Showaddywaddy – still on rock n’ roll road

Oct 2019 Showaddywaddy – still on rock n’ roll road

By Ian Woolley

Showaddywaddy started out in 1973 and their first hit was in the following year with Hey Rock N’Roll .

Theyhave been on the road continuously since then, bringing joy with their infectious doo-wop covers and rock ‘n’roll staples to fans all over the world. Now in their 46th year, I met their original drummer Romeo Challenger at the Tivoli Theatre, Wimborne, before yet another sell-out gig.

I asked him about his early career.

Romeo said: “I started out in a band called Black Widow in 1969, aged 19, and we were lucky to be on the bill at the 1970 Isle of Wight festival which was a great experience for us as a band.”

“We were even supporting the likes of Yes and Deep Purple.

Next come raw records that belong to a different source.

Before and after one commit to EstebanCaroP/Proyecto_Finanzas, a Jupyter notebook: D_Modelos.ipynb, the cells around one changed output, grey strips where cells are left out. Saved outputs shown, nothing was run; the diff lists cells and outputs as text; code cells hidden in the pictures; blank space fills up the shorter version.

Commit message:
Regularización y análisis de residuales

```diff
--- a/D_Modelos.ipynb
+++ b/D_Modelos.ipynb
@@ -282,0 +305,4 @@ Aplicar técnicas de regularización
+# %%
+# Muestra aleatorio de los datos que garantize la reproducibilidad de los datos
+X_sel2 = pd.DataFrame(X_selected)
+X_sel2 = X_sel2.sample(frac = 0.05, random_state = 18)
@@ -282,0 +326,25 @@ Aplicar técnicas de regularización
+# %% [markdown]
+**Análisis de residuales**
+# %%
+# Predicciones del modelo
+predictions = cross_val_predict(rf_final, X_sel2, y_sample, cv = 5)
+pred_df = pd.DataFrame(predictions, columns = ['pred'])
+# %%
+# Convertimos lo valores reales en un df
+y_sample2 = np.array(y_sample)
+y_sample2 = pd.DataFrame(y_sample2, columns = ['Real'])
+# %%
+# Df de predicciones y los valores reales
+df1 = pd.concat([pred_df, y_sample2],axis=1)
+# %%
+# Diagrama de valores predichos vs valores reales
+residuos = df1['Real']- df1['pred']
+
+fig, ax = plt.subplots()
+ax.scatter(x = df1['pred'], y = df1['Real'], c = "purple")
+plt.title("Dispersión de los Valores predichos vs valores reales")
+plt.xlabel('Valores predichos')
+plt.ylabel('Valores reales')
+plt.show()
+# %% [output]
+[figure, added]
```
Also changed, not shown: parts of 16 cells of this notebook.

What made us unique at that time was we were a stage show involved with demonic witchcraft – long before the likes of Alice Cooper and strange goth bands came on the scene.

“When that fizzled out a few years later, I answered an advert in the local paper in Leicester who were looking for a drummer in a local pop band. The band was called Choice, who ended up being half of what was to become Showaddywaddy. Dave Bartram, Trevor Oakes and Jeff Becks and myself were in this band, and fortnightly did a rock and roll review with another band, which turned out to be the Showaddywaddy line up.

“The nostalgia we brought to the pop fans was unique at that time and even Shakin’ Stevens was the supporting act at one of our gigs. At a time of Glam Rock dominance, we were a refreshing change to those rock and roll fans from a few decades before that. With a phenomenal 24 hits under their belt, countless Top 5 hits and Under The Moon of Love topping the charts.”

Their popularity has never waned. All was going to plan but lead singer Dave recalls the 1978 Royal Variety Performance very well.

“Through our song we had serious technical difficulties as the revolving stage had unplugged our leads. We somehow got away with the problems we were facing, and at least, managed to meet the Queen Mother after the show. One performance we’ll never ever forget that’s for sure,” said Dave.

On doo-wop, Romeo felt very strong about those groups and artists who sold their songs for a pittance.

“Chuck Berry after years of being ripped off always got paid in cash – he demanded it. The only work many black artists could get in America at that time was known as the Chitlin Circuit. Even white bands in those days were ripped off, as we now all know. Fortunately, youngsters today are more savvy,” Romeo said.

Of the original band members, only drummer Romeo survives. Lead singer Dave Bartram no longer tours with the band but manages it. Former drummer of Alvin Stardust Rob now plays in the band providing bass, drums and percussion and once did a stint with Wishbone Ash, with Tommy making the band a six- piece today.

Original bassist Rod Deas retired earlier this year, following Trevor Oakes, Russ Field, Malcolm ‘Duke’ also went into retirement. Sadly, bass player Al James died just before Christmas and after retiring to Spain, Buddy Gask died in 2011.

The current line-up is fronted by Andy Pelos, a reincarnation of Dave Bartram, with many people who see the show thinking he’s Dave’s son. He has a Freddie Mercury-like stage presence about him and he whips up the audience with infinite ease.

As the sell-out at Wimborne witnessed, from their first song to their last, their infectious stage show is a joy to watch as they dance through every hit – with the odd cartwheel thrown in for good measure.

The real question is not WHEN they will ever call it a day but WHEN are they re-booked. As Frankie and the Lymons would say… “This Rock and Roll tour is here to stay!”